A blizzard requires three things to form: temperatures below freezing at ground level and in the clouds to allow snow to form, enough moisture to allow clouds and eventually snow to form, and a mass of warm air rising over a mass of cold air that creates strong winds. Bizzards are typically formed when a high-pressure system meets a low-pressure system.
Not every severe snowstorm is considered a blizzard, and in fact, a blizzard doesn't even need to involve much snow. The National Weather Service has a set of three criteria that must be met for a storm to be considered a blizzard. First, there needs to be blowing or falling snow that results in a reduction of visibility to less than one-quarter of a mile. Second, the storm needs to produce sustained winds or frequent wind gusts in excess of 35 mph, and finally, the previous two conditions need to continue for at least three hours.
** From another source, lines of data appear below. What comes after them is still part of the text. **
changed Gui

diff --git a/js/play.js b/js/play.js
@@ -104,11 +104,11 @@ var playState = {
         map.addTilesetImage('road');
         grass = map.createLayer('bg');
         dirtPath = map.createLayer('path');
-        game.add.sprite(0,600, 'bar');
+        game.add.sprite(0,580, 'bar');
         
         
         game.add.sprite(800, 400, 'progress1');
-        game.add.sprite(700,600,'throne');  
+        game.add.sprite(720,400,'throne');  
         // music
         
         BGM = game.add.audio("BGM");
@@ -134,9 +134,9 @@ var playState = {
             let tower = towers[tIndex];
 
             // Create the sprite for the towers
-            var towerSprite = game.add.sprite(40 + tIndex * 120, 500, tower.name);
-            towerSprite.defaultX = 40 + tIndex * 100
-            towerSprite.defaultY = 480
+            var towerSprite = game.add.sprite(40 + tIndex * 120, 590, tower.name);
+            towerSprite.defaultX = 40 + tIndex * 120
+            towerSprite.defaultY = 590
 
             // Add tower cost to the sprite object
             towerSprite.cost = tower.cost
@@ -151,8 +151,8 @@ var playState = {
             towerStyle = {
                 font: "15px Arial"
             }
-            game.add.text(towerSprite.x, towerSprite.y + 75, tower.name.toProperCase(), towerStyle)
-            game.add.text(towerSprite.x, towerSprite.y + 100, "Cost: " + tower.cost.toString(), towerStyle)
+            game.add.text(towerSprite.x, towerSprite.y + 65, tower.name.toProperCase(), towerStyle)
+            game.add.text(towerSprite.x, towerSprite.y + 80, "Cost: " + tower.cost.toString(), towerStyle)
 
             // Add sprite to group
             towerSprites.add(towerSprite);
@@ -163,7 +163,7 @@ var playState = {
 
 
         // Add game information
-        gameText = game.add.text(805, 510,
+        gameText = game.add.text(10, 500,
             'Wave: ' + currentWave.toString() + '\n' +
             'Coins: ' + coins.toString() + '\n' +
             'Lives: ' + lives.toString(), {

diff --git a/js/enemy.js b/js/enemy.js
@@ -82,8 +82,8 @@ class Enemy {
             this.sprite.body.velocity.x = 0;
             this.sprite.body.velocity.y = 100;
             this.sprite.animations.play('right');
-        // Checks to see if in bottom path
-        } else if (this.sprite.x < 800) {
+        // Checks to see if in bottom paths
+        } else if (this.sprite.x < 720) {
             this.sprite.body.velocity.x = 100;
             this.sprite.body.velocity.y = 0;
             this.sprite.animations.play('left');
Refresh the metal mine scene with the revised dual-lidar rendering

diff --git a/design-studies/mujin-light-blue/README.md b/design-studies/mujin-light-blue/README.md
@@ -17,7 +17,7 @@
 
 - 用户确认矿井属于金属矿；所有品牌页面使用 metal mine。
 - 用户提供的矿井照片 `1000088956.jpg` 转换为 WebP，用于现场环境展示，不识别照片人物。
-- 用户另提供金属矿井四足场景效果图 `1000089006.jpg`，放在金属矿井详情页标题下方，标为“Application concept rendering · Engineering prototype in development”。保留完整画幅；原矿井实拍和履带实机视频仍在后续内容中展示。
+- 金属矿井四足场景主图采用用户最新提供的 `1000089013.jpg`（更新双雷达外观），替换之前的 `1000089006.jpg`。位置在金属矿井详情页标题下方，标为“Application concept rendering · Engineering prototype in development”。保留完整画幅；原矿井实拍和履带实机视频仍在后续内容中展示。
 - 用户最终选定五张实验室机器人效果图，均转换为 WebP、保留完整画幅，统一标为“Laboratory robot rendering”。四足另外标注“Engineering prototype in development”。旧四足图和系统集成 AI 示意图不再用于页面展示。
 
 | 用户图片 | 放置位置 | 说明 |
Many blizzards do not involve heavy or wet snow but instead very light snow, which has quite minimal water content and easily is blown around by the wind. Even though the East Coast of the United States typically gets more snow, blizzards are much more common in the northern Midwest due to the high wind factor in that area.